More than 100 countries and global organizations are participating in and supporting the initiative, with a number of major infrastructure projects already underway, Xi added.
China’s import volume will reach $8 trillion in the next five years and its number of outbound tourists will reach 700 million in the same period, Xi forecast, adding that China’s development was an opportunity for the world.
Establishing the Free Trade Area of the Asia-Pacific is a strategic measure that will bolster the long-term prosperity of the region and should be pushed forward with firm determination, Xi said.
The FTAAP process was initially launched at the 2014 APEC Economic Leaders’ Meeting in Beijing and its roadmap was endorsed.
The Chinese economy has met with some challenges in light of global sluggishness, Xi said, adding that Beijing has taken a positive role in economic adjustments. These have helped keep China’s economic growth in the top tier of the world’s primary economies.
China, as the world’s secondlargest economy, has called for safeguarding the global free trade system and opposing protectionism.
Raul Salazar, APEC affairs director at the Peruvian Foreign Ministry, called FTAAP necessary for the global economy.

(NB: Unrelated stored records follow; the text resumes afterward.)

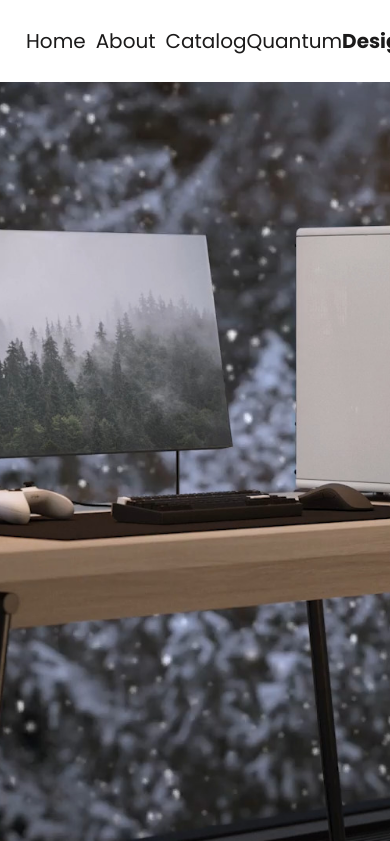
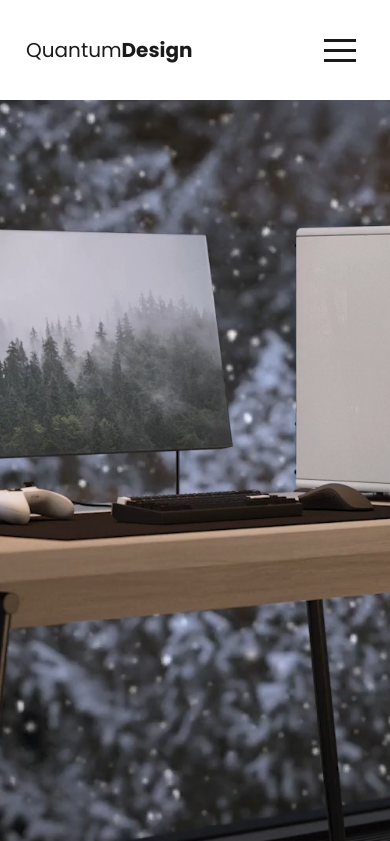
Before and after one commit to p0wered/quantum-design, a React (Create React App) app: page / in a window 390 px wide. Shown: the top 841 px of the page. Built offline with nearby package versions, Linux system fonts and the light colour scheme.

Commit message:
working on the navbar

```diff
--- a/package.json
+++ b/package.json
@@ -8,6 +8,7 @@
     "@testing-library/user-event": "^13.5.0",
     "aos": "^2.3.4",
     "bootstrap": "^5.3.2",
+    "hamburger-react": "^2.5.0",
     "react": "^18.2.0",
     "react-bootstrap": "^2.10.0",
     "react-dom": "^18.2.0",
--- a/public/index.html
+++ b/public/index.html
@@ -4,6 +4,7 @@
     <meta charset="utf-8" />
     <meta name="viewport" content="width=device-width, initial-scale=1" />
     <link rel="icon" href="%PUBLIC_URL%/img/favicon.png" />
+    <link rel="stylesheet" href="https://cdn.jsdelivr.net/npm/bootstrap-icons@1.11.3/font/bootstrap-icons.min.css">
     <title>Quantum Design</title>
   </head>
   <body>
--- a/src/App.js
+++ b/src/App.js
@@ -3,12 +3,17 @@ import Home from "./routes/home-page";
 import AboutPage from "./routes/about-page";
 import React, {useEffect, useState} from "react";
 import CategoryPage from "./routes/category-page";
+import {Squash} from "hamburger-react";
 
 function NavBar() {
 
     let [navPosition, setNavPosition] = useState(0);
-    let [prevScroll, setPrevScroll] = useState(0)
-    let [navClass, setNavClass] = useState('nav-active')
+    let [prevScroll, setPrevScroll] = useState(0);
+    let [navClass, setNavClass] = useState('nav-not-active');
+    let [isOpen, setIsOpen] = useState(false);
+    let menuDisplay = 0
+
+    isOpen ? menuDisplay = 0 : menuDisplay = '100vw'
 
     useEffect(() => {
         const handleScroll = event => {
@@ -17,7 +22,7 @@ function NavBar() {
             if (currentScrollTop > 15 && currentScrollTop > prevScroll) {
                 setNavPosition(-79);
                 setNavClass('nav-not-active');
-            } else if (currentScrollTop > 15 && currentScrollTop < prevScroll) {
+            } else if ((currentScrollTop > 15 && currentScrollTop < prevScroll) || isOpen) {
                 setNavPosition(0);
                 setNavClass('nav-active');
             } else if (currentScrollTop < 15) {
@@ -33,7 +38,7 @@ function NavBar() {
         return () => {
             window.removeEventListener('scroll', handleScroll);
         };
-    }, [prevScroll]);
+    }, [prevScroll, isOpen]);
 
     return (
         <div>
@@ -44,17 +49,16 @@ function NavBar() {
                         <NavLink to="/about">About</NavLink>
                         <NavLink to="/catalog">Catalog</NavLink>
                     </div>
-                    <NavLink to="/">Quantum<span style={{fontWeight: 700}}>Design</span></NavLink>
-                    <div className="navbar-links">
-                        <NavLink to="/">Home</NavLink>
-                        <NavLink to="/about">About</NavLink>
-                        <NavLink to="/catalog">Catalog</NavLink>
+                    <NavLink to="/" style={{marginRight: '6rem'}}>Quantum<span style={{fontWeight: 700}}>Design</span></NavLink>
+                    <div className="navbar-links links-right">
+                        <NavLink to="/"><i className="bi bi-bag"></i></NavLink>
+                        <NavLink to="/"><i className="bi bi-person-circle" style={{fontSize: 26}}></i></NavLink>
+                        <NavLink to="/"><i className="bi bi-search"></i></NavLink>
                     </div>
+                    <Squash toggled={isOpen} toggle={setIsOpen}></Squash>
                 </div>
             </nav>
-            <div className='nav'>
-
-            </div>
+            <div className='mobile-menu' style={{left: menuDisplay}}></div>
         </div>
     );
 }
--- a/src/index.css
+++ b/src/index.css
@@ -86,12 +86,59 @@ nav:hover{
 nav a{
   text-decoration: none;
   font-size: 20px;
+  transition: 0.2s;
+}
+
+nav a:hover{
+  color: #298bff;
 }
 
 .navbar-links{
   display: flex;
   gap: 10px;
 }
+
+.links-right{
+  gap: 30px;
+}
+
+.hamburger-react {
+  display: none;
+}
+
+.nav-active ~ .hamburger-react{
+  color: red
+}
+.nav-not-active ~ .hamburger-react{
+  color: white;
+}
+
+.mobile-menu{
+  left: 100vw;
+  height: 100vh;
+  width: 100%;
+  position: fixed;
+  background-color: white;
+  transition: 0.3s;
+}
+
+.bi{
+  font-size: 24px;
+}
+
+.bi-search{
+  top: 1px;
+  position: relative;
+}
+
+.nav-active ~ .bi{
+  color: #1B1A1A
+}
+
+.nav-not-active ~ .bi{
+  color: white;
+}
+
 
 .filters{
   background-color: #FFFFFF;
--- a/src/media.css
+++ b/src/media.css
@@ -7,6 +7,18 @@
 @media screen and (max-width: 1200px) {
     .container{
         max-width: 960px;
+    }
+}
+
+@media screen and (max-width: 1100px) {
+    .navbar-links{
+        display: none;
+    }
+    .hamburger-react{
+        display: block;
+    }
+    .mobile-menu{
+        left: 0;
     }
 }
 
```
Also changed, not shown: 1 other file (tests, documents, lock files or other folders).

“This step taken in Beijing ... has forced all members to face the reality that this is necessary for a number of reasons,” he said. “Peru holds the position that we need an Asia-Pacific free trade area. It would allow for APEC’s work to be deepened and would see free trade agreements proliferate.”
Liu Chenyang, director of the APEC Study Center at Tianjin-based Nankai University, said, “Promoting regional economic integration requires balancing the interests of all parties, meeting the demands of the developed and developing economies, and formulating the framework and mechanism of inclusive cooperation.”
After attending APEC meetings, Xi will pay his first state visit to Peru, only about two months after his Peruvian counterpart Pedro Pablo Kuczynski made China his first official destination abroad.
Xi will hold talks with Kuczynski, meet the president of the Peruvian Congress, Luz Salgado, and give a speech before Congress.
The two heads of state are also scheduled to attend the closing ceremonies of the China-Latin America and Caribbean 2016 Year of Culture Exchange.
From left, front row: Australia’s Prime Minister Malcolm Turnbull, Brunei’s Sultan Hassanal Bolkiah, Canada’s Prime Minister Justin Trudeau, Chile’s President Michelle Bachelet, China’s President Xi Jinping, Peru’s President Pedro Pablo Kuczynski, Hong Kong Chief Executive Leung Chun-ying, Indonesia’s Vice-President Jusuf Kalla, Japanese Prime Minister Shinzo Abe, South Korean Prime Minister Hwang Kyo-ahn, Malaysian Prime Minister Najib Razak. Back row: Mexico’s Economy Minister Ildefonso Guajardo, New Zealand’s Prime Minister John Key, Papua New Guinea’s Prime Minister Peter O’Neill, Philippines Foreign Affairs Secretary Perfecto Yasay, Russia’s President Vladimir Putin, Singapore’s Prime Minister Lee Hsien Loong, Chinese Taipei’s special envoy James Soong, Thailand’s Deputy Prime Minister Prajin Juntong, US President Barack Obama and Vietnam’s President Tran Dai Quang, pose for a family photo during the APEC (Asia-Pacific Economic Cooperation) Summit in Lima, Peru, on Sunday.
President Xi Jinping delivers a keynote address at the Asia-Pacific Economic Cooperation CEO Summit in Lima, Peru on Saturday.